In previous times, increasing earnings resulted in the hiring of more people. Thus both the Democratic approach (add money to the economy to increase earnings that way) or the Republican approach (cutting taxes or regulations) could work.
But not this time. The Bush Tax cuts had little effect on job creation. And the stimulus may have kept things from getting worse but do not seem to be providing the long lasting benefit they have in the past.
Neither approach works like it did in the past.
It may really be different this time. What worked in the 20th century may not work in the 21st.
I expect the reason is that technological solutions are simply replacing the need for more people as companies expand profits. Moore's law is now making an indelible impact on the job market. Technology does the jobs of people much too well.
In my own field, a robot can do 100 times the work of technicians. So what happens to those 100 technicians that had been paid a pretty good wage?

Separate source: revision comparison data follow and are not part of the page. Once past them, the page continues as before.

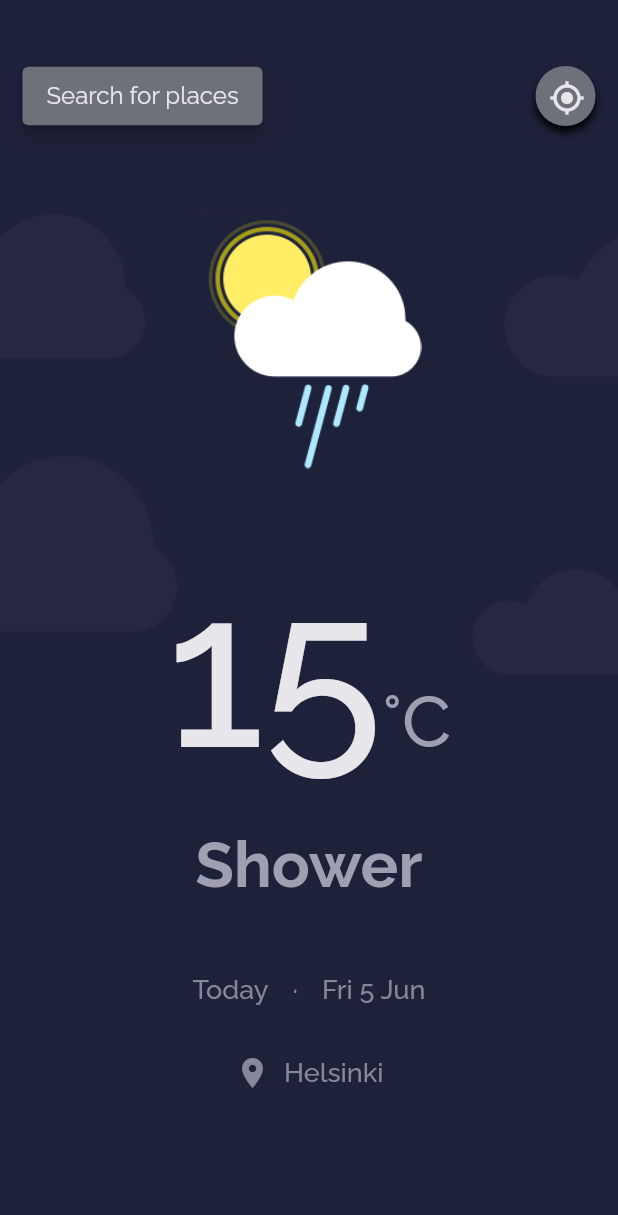
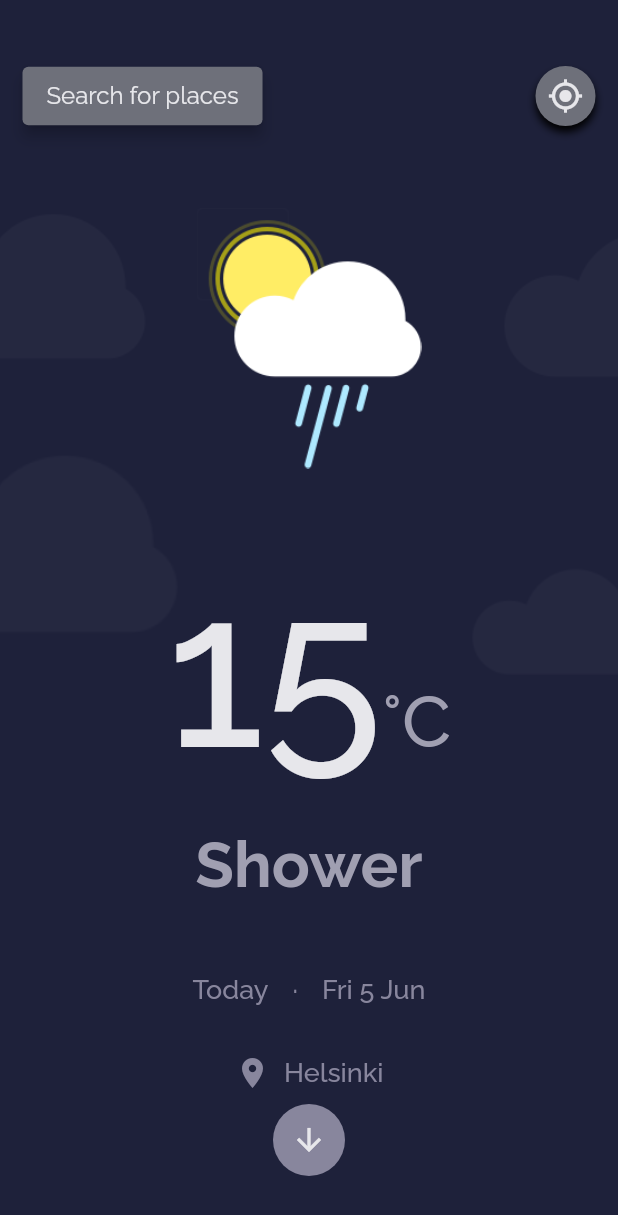
Before and after one commit to dev-tayy/weather, a Flutter app: the screen it shows after launch, on a phone screen of 412 x 824 dp. Shown: the top 1215 px of the screen. Run offline on Flutter 3.47's test engine with Material 2 defaults, Android fonts, the phone set to English and light mode, and no system bars; our stand-ins replace hooks_riverpod.

Commit message:
add forecast screen UI and ripple effect on home button

```diff
--- a/lib/presentation/home.dart
+++ b/lib/presentation/home.dart
@@ -1,5 +1,8 @@
 import 'package:flutter/material.dart';
+import 'package:weather_app/core/service/navigator.dart';
+import 'package:weather_app/presentation/forecast.dart';
 import 'package:weather_app/utils/constants.dart';
+import 'package:weather_app/utils/ripple_effect.dart';
 
 class HomePage extends StatelessWidget {
   const HomePage({Key? key}) : super(key: key);
@@ -25,14 +28,17 @@ class HomePage extends StatelessWidget {
                     fit: BoxFit.cover,
                     colorFilter: ColorFilter.mode(
                       AppColors.backgroundColor.withOpacity(0.03),
-                        BlendMode.dstIn),
+                      BlendMode.dstIn,
+                    ),
                   ),
                 ),
               ),
             ),
             Padding(
-              padding:
-                  const EdgeInsets.symmetric(vertical: 40.0, horizontal: 15.0),
+              padding: const EdgeInsets.symmetric(
+                vertical: 40.0,
+                horizontal: 15.0,
+              ),
               child: Column(
                 children: [
                   Row(
@@ -48,18 +54,17 @@ class HomePage extends StatelessWidget {
                             horizontal: 16,
                           ),
                         ),
-                        child: const Text(
-                          'Search for places',
+                        child: const Text('Search for places',
                             style: TextStyle(
                               fontSize: 16,
                               fontWeight: FontWeight.normal,
-                              color: AppColors.greyShade1),
-                        ),
+                              color: AppColors.greyShade1,
+                            )),
                       ),
                       Container(
                           width: 40,
                           height: 40,
-                        padding: const EdgeInsets.all(9),
+                          //  padding: const EdgeInsets.all(9),
                           decoration: const BoxDecoration(
                             color: AppColors.grey,
                             shape: BoxShape.circle,
@@ -72,9 +77,10 @@ class HomePage extends StatelessWidget {
                               )
                             ],
                           ),
-                        child: const Icon(Icons.gps_fixed_outlined,
-                            color: AppColors.greyShade1),
-                      ),
+                          child: const Icon(
+                            Icons.gps_fixed_outlined,
+                            color: AppColors.greyShade1,
+                          )),
                     ],
                   ),
                   const SizedBox(height: 50),
@@ -99,7 +105,9 @@ class HomePage extends StatelessWidget {
                             fontFamily: 'Raleway',
                             fontSize: 48,
                             color: AppColors.textBlueColor,
-                                fontWeight: FontWeight.w500))
+                            fontWeight: FontWeight.w500,
+                          ),
+                        )
                       ],
                     ),
                   ),
@@ -143,8 +151,35 @@ class HomePage extends StatelessWidget {
                           style: TextStyle(
                             fontSize: 18,
                             color: AppColors.textdarkBlueColor,
-                              fontWeight: FontWeight.w500,)),
+                            fontWeight: FontWeight.w500,
+                          )),
                     ],
+                  ),
+                  const Expanded(child: SizedBox(height: 20)),
+                  RippleAnimation(
+                    color: AppColors.greyShade1,
+                    minRadius: 20,
+                    ripplesCount: 3,
+                    repeat: true,
+                    child: Container(
+                      decoration: const BoxDecoration(
+                        color: AppColors.textdarkBlueColor,
+                        shape: BoxShape.circle,
+                      ),
+                      child: TextButton(
+                        onPressed: () {
+                          NavigationService(context)
+                              .navigateTransparentRoute(const ForecastPage());
+                        },
+                        style: TextButton.styleFrom(
+                          shape: const CircleBorder(),
+                          primary: AppColors.greyShade1,
+                          padding: const EdgeInsets.symmetric(
+                              vertical: 10, horizontal: 16),
+                        ),
+                        child: const Icon(Icons.arrow_downward),
+                      ),
+                    ),
                   )
                 ],
               ),
--- a/lib/utils/constants.dart
+++ b/lib/utils/constants.dart
@@ -7,6 +7,8 @@ class AppColors {
 
   static const Color textBlueColor = Color(0xFFA09FB1);
   static const Color textdarkBlueColor = Color(0xFF88869D);
+
+  static const Color blueContainerColor = Color(0xFF1E213A);
 
   //Black
   static const Color black = Color(0xFF000000);
--- /dev/null
+++ b/lib/utils/ripple_effect.dart
@@ -0,0 +1,111 @@
+import 'dart:async';
+
+import 'package:flutter/cupertino.dart';
+import 'package:flutter/material.dart';
+
+/// You can use whatever widget as a [child], when you don't need to provide any
+/// [child], just provide an empty Container().
+/// [delay] is using a [Timer] for delaying the animation, it's zero by default.
+/// You can set [repeat] to true for making a paulsing effect.
+class RippleAnimation extends StatefulWidget {
+  final Widget child;
+  final Duration delay;
+  final double minRadius;
+  Color color = Colors.black;
+  final int ripplesCount;
+  final Duration duration;
+  final bool repeat;
+
+  RippleAnimation({
+    Key? key,
+    required this.child,
+    required this.color,
+    this.delay = const Duration(milliseconds: 0),
+    this.repeat = false,
+    this.minRadius = 60,
+    this.ripplesCount = 5,
+    this.duration = const Duration(milliseconds: 2300),
+  }) : super(key: key);
+
+  @override
+  _RippleAnimationState createState() => _RippleAnimationState();
+}
+
+class _RippleAnimationState extends State<RippleAnimation>
+    with TickerProviderStateMixin {
+  AnimationController? _controller;
+
+  @override
+  void initState() {
+    _controller = AnimationController(
+      duration: widget.duration,
+      vsync: this,
+    );
+
+    // repeating or just forwarding the animation once.
+    Timer(widget.delay, () {
+      widget.repeat ? _controller?.repeat() : _controller?.forward();
+    });
+
+    super.initState();
+  }
+
+  @override
+  Widget build(BuildContext context) {
+    return CustomPaint(
+      painter: CirclePainter(
+        _controller,
+        color: widget.color,
+        minRadius: widget.minRadius,
+        wavesCount: widget.ripplesCount + 2,
+      ),
+      child: widget.child,
+    );
+  }
+
+  @override
+  void dispose() {
+    _controller!.dispose();
+    super.dispose();
+  }
+}
+
+// Creating a Circular painter for clipping the rects and creating circle shapes
+class CirclePainter extends CustomPainter {
+  CirclePainter(
+    this._animation, {
+    this.minRadius,
+    this.wavesCount,
+    required this.color,
+  }) : super(repaint: _animation);
+  final Color color;
+  final double? minRadius;
+  final dynamic wavesCount;
+  final Animation<double>? _animation;
+
+  @override
+  void paint(Canvas canvas, Size size) {
+    final Rect rect = Rect.fromLTRB(0.0, 0.0, size.width, size.height);
+    for (int wave = 0; wave <= wavesCount; wave++) {
+      circle(canvas, rect, minRadius, wave, _animation!.value, wavesCount);
+    }
+  }
+
+  // animating the opacity according to min radius and waves count.
+  void circle(Canvas canvas, Rect rect, double? minRadius, int wave,
+      double value, int? length) {
+    Color _color;
+    double r;
+    if (wave != 0) {
+      double opacity = (1 - ((wave - 1) / length!) - value).clamp(0.0, 1.0);
+      _color = color.withOpacity(opacity);
+
+      r = minRadius! * (1 + ((wave * value))) * value;
+      final Paint paint = Paint()..color = _color;
+      canvas.drawCircle(rect.center, r, paint);
+    }
+  }
+
+  @override
+  bool shouldRepaint(CirclePainter oldDelegate) => true;
+}
```
Also changed, not shown: lib/presentation/forecast.dart (added, +172 -0 lines). Lines whose indentation alone changed are shown as unchanged.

Technology is not only driving down the price to do things. It is driving down the cost of labor to the point where many people may simply never find a job that pays a living wage.
"As I often say, in a connected world, unless your skills are world-class, you are a commodity.
However there are three domains in which individuals and organizations can transcend commoditization and push their value creation to the other end of the spectrum, where they can command their price and choose their work.
The three domains are:
EXPERTISE. As more information is available, deep specialist world-class expertise that can be applied to create value for clients is the heart of much global value creation. That expertise must be broad-based, up-to-the-minute, and directly relevant to real-world issues.
RELATIONSHIPS. Expertise in isolation is not useful. The rich sets of relationships that form networks are at the heart of value creation. Those who can connect expertise and facilitate the co-creation of value in relationships will be at the heart of the economy.
INNOVATION. Innovation stems from connecting expertise, ideas, insights, and experience. Those who have original perspectives or can elicit new frames by bringing together diversity can capture and share extraordinary pools of value.
The future is stark. There will be a large and increasing divide between those who have one or more of these core strengths, and those who do not and whose livelihoods are on an ongoing path of commoditization."